**Data**:
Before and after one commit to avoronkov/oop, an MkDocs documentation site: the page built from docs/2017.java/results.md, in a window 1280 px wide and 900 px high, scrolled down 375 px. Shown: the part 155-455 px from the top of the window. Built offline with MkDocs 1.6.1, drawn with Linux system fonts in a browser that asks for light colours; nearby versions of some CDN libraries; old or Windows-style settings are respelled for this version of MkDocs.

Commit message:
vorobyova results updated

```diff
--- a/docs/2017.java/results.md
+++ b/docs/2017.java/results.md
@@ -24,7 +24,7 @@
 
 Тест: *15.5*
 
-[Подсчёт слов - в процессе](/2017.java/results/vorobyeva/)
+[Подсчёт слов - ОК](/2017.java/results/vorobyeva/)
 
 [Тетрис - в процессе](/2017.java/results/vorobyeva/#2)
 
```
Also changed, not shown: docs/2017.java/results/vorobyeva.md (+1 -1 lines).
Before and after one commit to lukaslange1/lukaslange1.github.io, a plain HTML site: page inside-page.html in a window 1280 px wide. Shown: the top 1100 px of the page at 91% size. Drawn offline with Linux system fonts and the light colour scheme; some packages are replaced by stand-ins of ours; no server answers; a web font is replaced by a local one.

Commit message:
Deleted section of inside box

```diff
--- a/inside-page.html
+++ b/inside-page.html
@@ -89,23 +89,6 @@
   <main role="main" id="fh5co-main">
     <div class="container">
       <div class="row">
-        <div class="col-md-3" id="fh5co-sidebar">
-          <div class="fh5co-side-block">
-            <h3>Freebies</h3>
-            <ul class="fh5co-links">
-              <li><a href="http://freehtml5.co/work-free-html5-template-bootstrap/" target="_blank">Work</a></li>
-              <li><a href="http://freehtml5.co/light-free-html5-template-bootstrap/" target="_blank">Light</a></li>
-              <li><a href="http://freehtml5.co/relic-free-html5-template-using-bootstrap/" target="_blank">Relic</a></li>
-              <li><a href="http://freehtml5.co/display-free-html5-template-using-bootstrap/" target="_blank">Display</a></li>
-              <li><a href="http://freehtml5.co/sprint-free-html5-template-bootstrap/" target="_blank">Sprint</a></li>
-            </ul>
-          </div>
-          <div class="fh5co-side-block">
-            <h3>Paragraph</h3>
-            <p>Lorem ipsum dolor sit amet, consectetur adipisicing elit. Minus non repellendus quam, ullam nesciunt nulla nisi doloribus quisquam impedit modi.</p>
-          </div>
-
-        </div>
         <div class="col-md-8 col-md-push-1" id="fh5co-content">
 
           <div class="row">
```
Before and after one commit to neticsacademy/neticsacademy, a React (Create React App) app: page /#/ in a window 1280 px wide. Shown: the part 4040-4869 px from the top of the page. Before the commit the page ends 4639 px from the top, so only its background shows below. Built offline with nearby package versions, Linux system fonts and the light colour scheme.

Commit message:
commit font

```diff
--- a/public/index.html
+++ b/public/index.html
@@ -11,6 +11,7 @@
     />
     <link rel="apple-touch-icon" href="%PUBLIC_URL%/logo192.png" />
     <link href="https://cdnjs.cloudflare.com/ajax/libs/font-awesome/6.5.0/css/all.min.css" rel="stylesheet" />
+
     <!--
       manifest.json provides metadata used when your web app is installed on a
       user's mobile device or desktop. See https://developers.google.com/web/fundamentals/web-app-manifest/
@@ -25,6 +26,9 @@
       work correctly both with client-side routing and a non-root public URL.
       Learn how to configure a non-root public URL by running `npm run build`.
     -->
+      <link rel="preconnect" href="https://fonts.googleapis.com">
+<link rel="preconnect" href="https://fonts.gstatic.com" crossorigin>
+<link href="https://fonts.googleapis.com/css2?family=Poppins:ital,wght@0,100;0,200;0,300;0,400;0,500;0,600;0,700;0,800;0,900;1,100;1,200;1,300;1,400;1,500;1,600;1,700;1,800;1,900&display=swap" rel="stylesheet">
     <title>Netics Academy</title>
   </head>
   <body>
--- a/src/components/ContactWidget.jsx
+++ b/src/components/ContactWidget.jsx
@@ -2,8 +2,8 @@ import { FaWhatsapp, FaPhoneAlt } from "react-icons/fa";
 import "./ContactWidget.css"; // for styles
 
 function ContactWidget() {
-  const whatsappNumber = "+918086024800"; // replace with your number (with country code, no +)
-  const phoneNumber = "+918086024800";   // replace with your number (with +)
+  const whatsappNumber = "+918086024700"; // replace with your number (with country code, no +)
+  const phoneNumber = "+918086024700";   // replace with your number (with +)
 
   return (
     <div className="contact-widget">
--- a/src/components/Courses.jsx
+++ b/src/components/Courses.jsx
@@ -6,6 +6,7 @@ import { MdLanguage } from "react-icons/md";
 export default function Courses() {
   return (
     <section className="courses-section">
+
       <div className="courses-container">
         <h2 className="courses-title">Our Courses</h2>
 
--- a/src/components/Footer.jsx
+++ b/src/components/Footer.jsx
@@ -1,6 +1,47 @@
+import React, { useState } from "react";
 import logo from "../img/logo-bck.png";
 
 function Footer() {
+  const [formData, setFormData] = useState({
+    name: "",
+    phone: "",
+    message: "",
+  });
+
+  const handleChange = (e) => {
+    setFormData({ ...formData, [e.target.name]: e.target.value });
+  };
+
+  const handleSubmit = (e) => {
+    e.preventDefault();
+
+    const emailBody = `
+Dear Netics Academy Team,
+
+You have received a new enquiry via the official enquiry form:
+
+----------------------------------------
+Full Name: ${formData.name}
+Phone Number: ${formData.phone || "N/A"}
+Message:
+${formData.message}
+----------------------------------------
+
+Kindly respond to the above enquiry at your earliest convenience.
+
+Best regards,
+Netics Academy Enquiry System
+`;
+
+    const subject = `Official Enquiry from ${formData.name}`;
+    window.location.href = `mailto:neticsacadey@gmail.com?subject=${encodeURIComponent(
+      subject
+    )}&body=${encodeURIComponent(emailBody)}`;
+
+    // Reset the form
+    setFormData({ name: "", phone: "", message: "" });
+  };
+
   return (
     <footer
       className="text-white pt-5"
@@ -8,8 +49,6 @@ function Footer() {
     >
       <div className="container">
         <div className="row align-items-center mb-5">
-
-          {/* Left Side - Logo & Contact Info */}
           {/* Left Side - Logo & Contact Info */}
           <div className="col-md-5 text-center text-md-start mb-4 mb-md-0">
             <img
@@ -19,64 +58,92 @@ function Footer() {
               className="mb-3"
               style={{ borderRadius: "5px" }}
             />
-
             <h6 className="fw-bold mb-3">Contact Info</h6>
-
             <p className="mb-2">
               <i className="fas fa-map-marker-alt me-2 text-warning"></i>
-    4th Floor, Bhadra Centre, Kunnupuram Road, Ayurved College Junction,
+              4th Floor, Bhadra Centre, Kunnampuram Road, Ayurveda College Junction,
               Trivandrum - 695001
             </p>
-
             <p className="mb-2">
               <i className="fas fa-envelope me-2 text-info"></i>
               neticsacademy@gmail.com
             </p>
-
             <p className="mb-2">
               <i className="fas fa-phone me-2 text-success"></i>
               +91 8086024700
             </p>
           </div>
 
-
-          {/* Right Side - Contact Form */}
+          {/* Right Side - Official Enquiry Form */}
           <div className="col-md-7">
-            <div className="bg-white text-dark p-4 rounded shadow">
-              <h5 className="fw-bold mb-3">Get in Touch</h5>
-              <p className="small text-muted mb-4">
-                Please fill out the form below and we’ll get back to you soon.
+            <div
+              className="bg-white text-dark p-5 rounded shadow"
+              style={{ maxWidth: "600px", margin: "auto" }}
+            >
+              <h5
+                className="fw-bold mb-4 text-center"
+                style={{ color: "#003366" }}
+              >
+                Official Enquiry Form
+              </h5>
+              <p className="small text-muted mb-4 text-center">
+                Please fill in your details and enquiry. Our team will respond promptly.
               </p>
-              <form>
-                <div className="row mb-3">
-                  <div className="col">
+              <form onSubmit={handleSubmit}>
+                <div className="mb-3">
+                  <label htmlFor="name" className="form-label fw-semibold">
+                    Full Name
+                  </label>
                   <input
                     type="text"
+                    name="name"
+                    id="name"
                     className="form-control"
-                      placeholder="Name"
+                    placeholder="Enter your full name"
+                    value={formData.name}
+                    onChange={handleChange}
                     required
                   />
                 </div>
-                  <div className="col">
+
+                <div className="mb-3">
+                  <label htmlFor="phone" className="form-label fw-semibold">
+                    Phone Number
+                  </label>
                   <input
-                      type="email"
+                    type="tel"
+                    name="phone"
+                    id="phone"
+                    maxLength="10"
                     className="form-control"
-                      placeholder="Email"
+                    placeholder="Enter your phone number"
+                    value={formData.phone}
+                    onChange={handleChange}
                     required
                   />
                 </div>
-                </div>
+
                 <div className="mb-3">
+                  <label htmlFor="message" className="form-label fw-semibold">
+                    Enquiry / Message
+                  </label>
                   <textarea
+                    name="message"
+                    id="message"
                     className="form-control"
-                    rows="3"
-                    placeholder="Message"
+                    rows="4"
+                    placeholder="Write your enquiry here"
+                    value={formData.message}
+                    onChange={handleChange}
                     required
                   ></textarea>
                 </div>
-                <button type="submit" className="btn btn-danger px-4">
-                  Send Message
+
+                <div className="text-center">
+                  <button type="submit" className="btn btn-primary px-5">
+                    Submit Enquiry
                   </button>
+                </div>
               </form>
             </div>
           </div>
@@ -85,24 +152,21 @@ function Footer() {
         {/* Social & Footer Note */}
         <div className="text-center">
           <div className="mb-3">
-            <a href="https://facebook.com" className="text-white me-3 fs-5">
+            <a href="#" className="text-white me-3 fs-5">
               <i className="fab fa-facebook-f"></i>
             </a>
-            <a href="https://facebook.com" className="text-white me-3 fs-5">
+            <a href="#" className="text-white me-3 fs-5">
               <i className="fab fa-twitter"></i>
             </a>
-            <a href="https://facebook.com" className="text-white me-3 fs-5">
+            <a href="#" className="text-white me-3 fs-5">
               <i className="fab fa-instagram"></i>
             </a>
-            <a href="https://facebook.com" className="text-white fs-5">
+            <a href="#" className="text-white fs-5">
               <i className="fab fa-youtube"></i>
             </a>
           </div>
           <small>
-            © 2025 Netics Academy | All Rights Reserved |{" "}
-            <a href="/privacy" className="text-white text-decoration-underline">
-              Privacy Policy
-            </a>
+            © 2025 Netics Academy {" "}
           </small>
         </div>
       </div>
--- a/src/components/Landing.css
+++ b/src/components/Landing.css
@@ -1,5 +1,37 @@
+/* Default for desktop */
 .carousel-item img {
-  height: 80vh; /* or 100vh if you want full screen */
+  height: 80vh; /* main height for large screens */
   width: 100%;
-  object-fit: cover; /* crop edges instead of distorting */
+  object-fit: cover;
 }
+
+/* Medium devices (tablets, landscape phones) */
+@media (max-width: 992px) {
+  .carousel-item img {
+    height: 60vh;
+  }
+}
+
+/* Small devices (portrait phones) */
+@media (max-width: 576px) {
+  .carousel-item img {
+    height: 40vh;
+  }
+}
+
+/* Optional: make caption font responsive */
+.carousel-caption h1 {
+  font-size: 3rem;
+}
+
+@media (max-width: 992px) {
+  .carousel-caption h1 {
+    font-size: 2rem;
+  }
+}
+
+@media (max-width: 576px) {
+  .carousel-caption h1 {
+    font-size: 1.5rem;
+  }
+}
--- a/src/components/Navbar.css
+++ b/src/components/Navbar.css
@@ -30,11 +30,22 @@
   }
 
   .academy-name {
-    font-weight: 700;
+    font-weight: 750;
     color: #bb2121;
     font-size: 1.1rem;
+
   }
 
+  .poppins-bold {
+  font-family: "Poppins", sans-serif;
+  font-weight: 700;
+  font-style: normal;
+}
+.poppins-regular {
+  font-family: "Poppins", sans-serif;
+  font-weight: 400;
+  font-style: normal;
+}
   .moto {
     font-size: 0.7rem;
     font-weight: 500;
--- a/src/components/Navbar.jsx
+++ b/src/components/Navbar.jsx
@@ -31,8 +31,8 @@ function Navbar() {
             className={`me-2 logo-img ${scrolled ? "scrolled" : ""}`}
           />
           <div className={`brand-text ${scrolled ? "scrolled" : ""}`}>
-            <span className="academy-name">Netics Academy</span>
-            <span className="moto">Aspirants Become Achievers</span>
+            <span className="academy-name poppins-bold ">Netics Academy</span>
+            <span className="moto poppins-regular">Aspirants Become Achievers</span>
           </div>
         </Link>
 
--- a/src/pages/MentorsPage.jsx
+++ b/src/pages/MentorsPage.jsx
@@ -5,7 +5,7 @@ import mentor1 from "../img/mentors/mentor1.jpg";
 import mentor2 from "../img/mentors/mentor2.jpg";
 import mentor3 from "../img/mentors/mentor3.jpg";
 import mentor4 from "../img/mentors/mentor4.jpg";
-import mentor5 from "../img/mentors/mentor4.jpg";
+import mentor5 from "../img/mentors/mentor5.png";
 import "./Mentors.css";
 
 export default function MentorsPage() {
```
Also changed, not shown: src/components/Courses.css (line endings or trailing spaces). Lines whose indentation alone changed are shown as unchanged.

**Work instruction**: Lines from the entries that contain the string "type" are what must be copied.

**Result of the exercise**:
                     type="text"
-                      type="email"
+                    type="tel"
-                <button type="submit" className="btn btn-danger px-4">
+                  <button type="submit" className="btn btn-primary px-5">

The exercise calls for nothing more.